Understanding traffic jams using quantum algorithms

MPhys project, University of Oxford (2009)

TH Johnson

An algorithm developed for studying the time evolution of weakly entangled onedimensional (1D) quantum systems is extended to simulate stochastic classical systems. The accuracy and applicability of the algorithm are examined using a number of classical 1D lattice models, which are interpreted in terms of vehicular traffic. Notably, the algorithm is successfully used to describe time evolution away from steady-state. Such situations are difficult to simulate using current methods. Thus the algorithm opens up new possibilities for studying the dynamical behaviour of stochastic classical systems.

What is a quantum simulator?

ArXiv (0)

TH Johnson, SR Clark, D Jaksch

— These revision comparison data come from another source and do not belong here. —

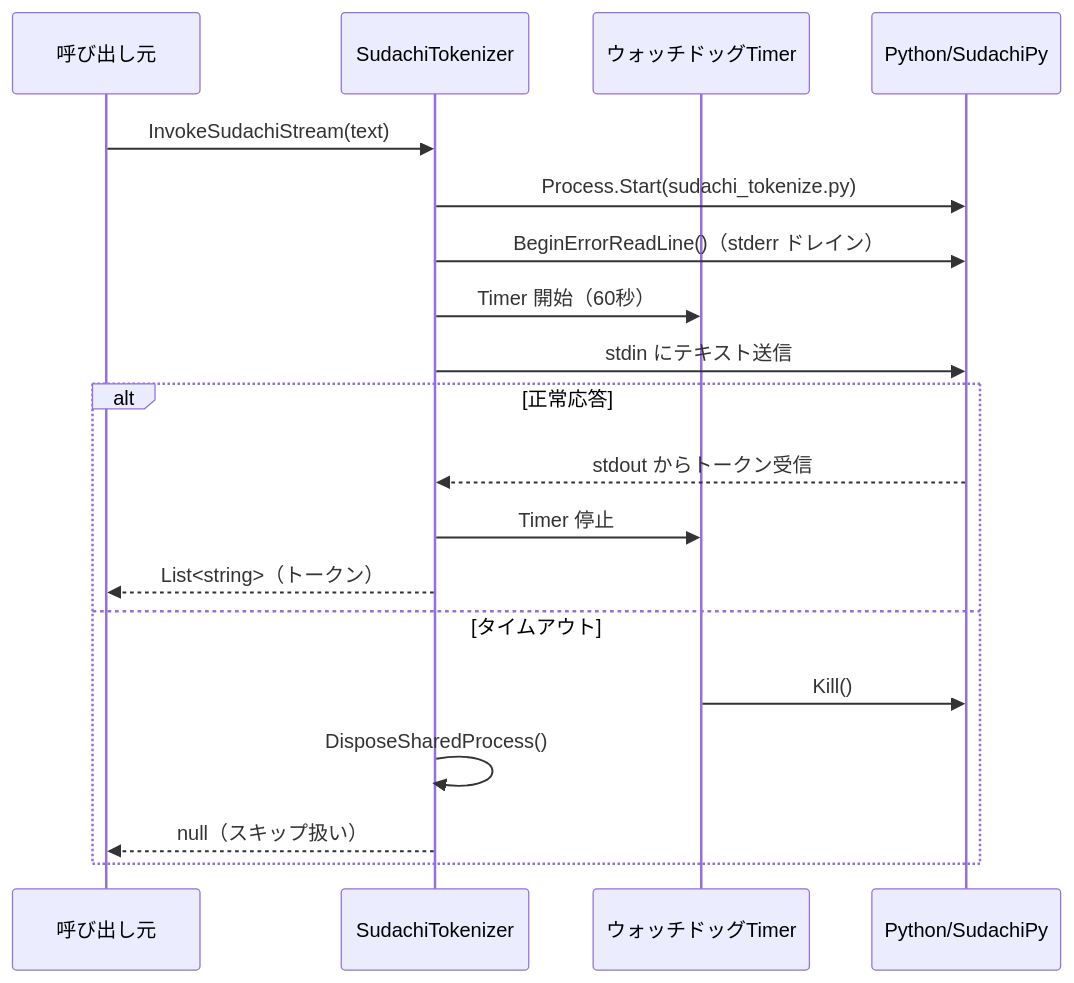
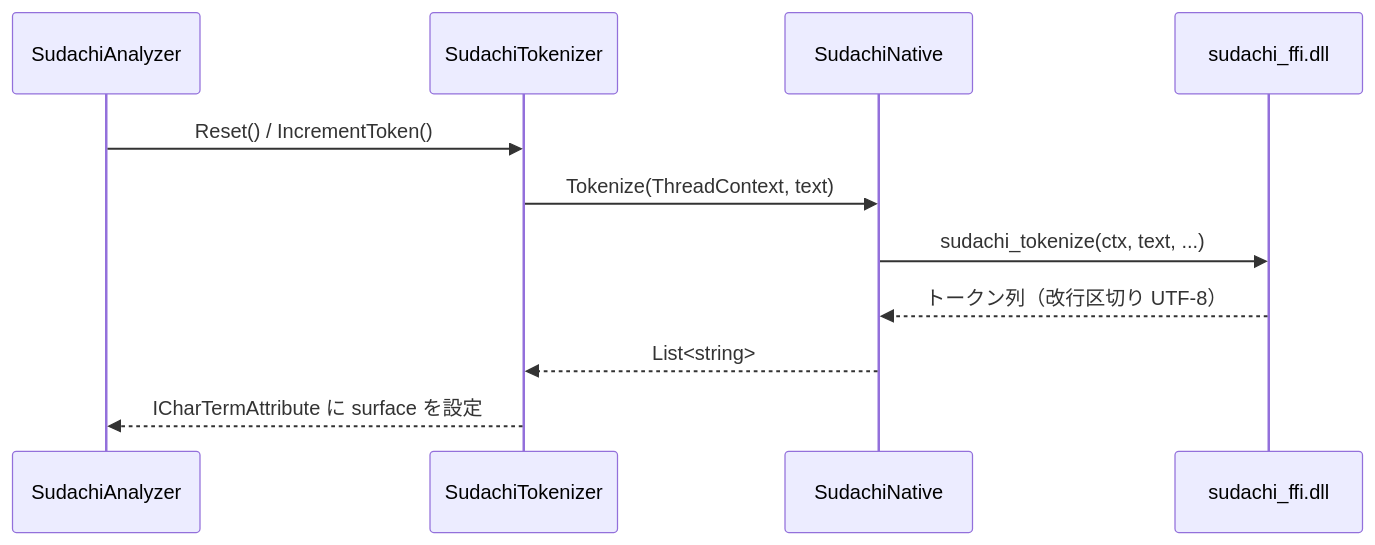
Before and after one commit to zndmonya-dot/FileSearchApp-: diagram 12 of 15 in docs/UML図.md, drawn with Mermaid. The commit also changed other lines of this file and 82 other files, not shown here.

````diff
--- a/docs/UML図.md
+++ b/docs/UML図.md
@@ -625,23 +620,14 @@
 ```mermaid
 sequenceDiagram
-    participant Caller as 呼び出し元
+    participant Analyzer as SudachiAnalyzer
     participant Tokenizer as SudachiTokenizer
-    participant Watchdog as ウォッチドッグTimer
-    participant Python as Python/SudachiPy
+    participant Native as SudachiNative
+    participant Dll as sudachi_ffi.dll
 
-    Caller->>Tokenizer: InvokeSudachiStream(text)
-    Tokenizer->>Python: Process.Start(sudachi_tokenize.py)
-    Tokenizer->>Python: BeginErrorReadLine()（stderr ドレイン）
-    Tokenizer->>Watchdog: Timer 開始（60秒）
-    Tokenizer->>Python: stdin にテキスト送信
-
-    alt 正常応答
-        Python-->>Tokenizer: stdout からトークン受信
-        Tokenizer->>Watchdog: Timer 停止
-        Tokenizer-->>Caller: List<string>（トークン）
-    else タイムアウト
-        Watchdog->>Python: Kill()
-        Tokenizer->>Tokenizer: DisposeSharedProcess()
-        Tokenizer-->>Caller: null（スキップ扱い）
-    end
+    Analyzer->>Tokenizer: Reset() / IncrementToken()
+    Tokenizer->>Native: Tokenize(ThreadContext, text)
+    Native->>Dll: sudachi_tokenize(ctx, text, ...)
+    Dll-->>Native: トークン列（改行区切り UTF-8）
+    Native-->>Tokenizer: List<string>
+    Tokenizer-->>Analyzer: ICharTermAttribute に surface を設定
 ```
````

Quantum simulators are devices that actively use quantum effects to answer questions about model systems and, through them, real systems. Here we expand on this definition by answering several fundamental questions about the nature and use of quantum simulators. Our answers address two important areas. First, the difference between an operation termed simulation and another termed computation. This distinction is related to the purpose of an operation, as well as our confidence in and expectation of its accuracy. Second, the threshold between quantum and classical simulations. Throughout, we provide a perspective on the achievements and directions of the field of quantum simulation.